Film-Forward Review: [IN THE PIT]

Reviews of Recent Independent, Foreign, & Documentary Films in Theaters and DVD/Home Video

Octaviano Simón, one of the profiled laborers
Photo: Kino International

Rotten Tomatoes
Showtimes & Tickets
Enter Zip Code:

Produced, Photographed & Directed by: Juan Carlos Rulfo.
Edited by: Valentina Leduc Navarro.
Music by: Leonardo Heiblum.
Released by: Kino International.
Language: Spanish with English subtitles.
Country of Origin: Mexico. 84 minutes. Not Rated.

In the Pit is a grown-up take on the popular construction videos for toddlers. From March 2003 through December 2005, Juan Carlos Rulfo trailed after a dozen workers along the Mexico City’s mammoth Periférico freeway, where a second deck was being added to the existing highway.

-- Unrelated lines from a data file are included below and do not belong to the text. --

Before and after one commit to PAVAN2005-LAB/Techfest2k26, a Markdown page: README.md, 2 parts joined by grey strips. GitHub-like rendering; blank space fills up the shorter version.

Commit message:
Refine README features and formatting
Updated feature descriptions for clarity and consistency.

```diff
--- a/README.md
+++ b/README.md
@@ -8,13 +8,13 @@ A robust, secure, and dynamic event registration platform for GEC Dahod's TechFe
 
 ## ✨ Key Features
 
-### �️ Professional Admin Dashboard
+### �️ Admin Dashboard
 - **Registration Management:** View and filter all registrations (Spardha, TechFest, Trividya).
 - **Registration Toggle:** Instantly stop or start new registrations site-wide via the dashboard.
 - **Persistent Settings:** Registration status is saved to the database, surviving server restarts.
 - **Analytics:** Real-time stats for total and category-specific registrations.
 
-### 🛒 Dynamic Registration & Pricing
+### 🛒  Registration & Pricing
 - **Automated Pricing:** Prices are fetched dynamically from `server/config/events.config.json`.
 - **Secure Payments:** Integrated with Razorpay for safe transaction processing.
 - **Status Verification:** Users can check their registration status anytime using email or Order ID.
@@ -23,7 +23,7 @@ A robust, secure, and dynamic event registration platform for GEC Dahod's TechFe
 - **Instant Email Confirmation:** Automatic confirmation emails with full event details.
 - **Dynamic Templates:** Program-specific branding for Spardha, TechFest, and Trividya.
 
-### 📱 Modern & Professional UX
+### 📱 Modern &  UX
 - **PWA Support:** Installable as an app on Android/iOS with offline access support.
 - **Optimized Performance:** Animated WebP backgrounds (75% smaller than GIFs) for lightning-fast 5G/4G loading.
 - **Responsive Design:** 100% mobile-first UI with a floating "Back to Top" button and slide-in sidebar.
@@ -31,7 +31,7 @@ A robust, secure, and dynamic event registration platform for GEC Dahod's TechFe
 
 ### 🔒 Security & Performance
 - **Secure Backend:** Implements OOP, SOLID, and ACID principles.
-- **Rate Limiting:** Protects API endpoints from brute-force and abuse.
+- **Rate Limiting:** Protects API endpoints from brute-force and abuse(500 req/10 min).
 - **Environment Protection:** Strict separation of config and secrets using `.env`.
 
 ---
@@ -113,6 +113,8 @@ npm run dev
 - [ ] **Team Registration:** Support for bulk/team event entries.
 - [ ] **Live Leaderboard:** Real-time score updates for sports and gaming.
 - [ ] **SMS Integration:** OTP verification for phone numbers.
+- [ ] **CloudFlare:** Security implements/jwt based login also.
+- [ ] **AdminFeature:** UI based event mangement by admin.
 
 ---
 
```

The title is a metaphorical stretch, as only the opening and closing segments take place down in the pilings with the masons. Rulfo documents his increasing rapport with the workers while enterprisingly clamoring up to the heights, where the skilled iron workers enjoy unique views of women’s legs in the passing cars, and then down below in the traffic with a truck driver carting concrete. Only after a lot of braggadocio and macho camaraderie do the men confide their feelings about work (“No iron, no work, no food on the table”) and more (one admits to hitting his wife when he gets drunk). They let Rulfo into their homes and see them away from work with their families or hobbies, including foreman Vincencio’s parallel life as a cowboy. The sole woman is Sofía, whose morbidly ominous warnings about dead souls become as repetitive as the guys’ teasing.

Interspersed throughout is 35mm time lapse photography of the big cranes and other equipment at work, sunrise to sunset, recalling Powaqqatsi and Naqoyqatsi. The massive traffic jams reinforce how the annoyed commuters, constantly thwarted by the resulting traffic delays, most likely perceive the construction workers. The project shares a commonality with the notorious Big Dig in Boston or any number of reconstruction projects in Manhattan.

The magnificent last five minutes justify the human scale of the film, but it seems like a long time getting there. It is only in this extended aerial traverse of the project’s entire 17-kilometer length that the staggering context of the project is clear, as no engineers or planners had been interviewed or maps shown. The music by Leonardo Heiblum, who also scored the Bolivian documentary The Devil's Miner around local sounds, is outstanding and original, building from actual construction noise and rhythms.

This construction project is exactly the kind of traffic-generating endeavor environmentalists have fought against in the U.S. and stopped, such as the Embarcadero Freeway in San Francisco. The final footage, after the closing credits, features the Mexico City subway, perhaps implying that is what should be expanded instead of the highway. Nora Lee Mandel
February 2, 2006



Archive of Previous Reviews

Contact us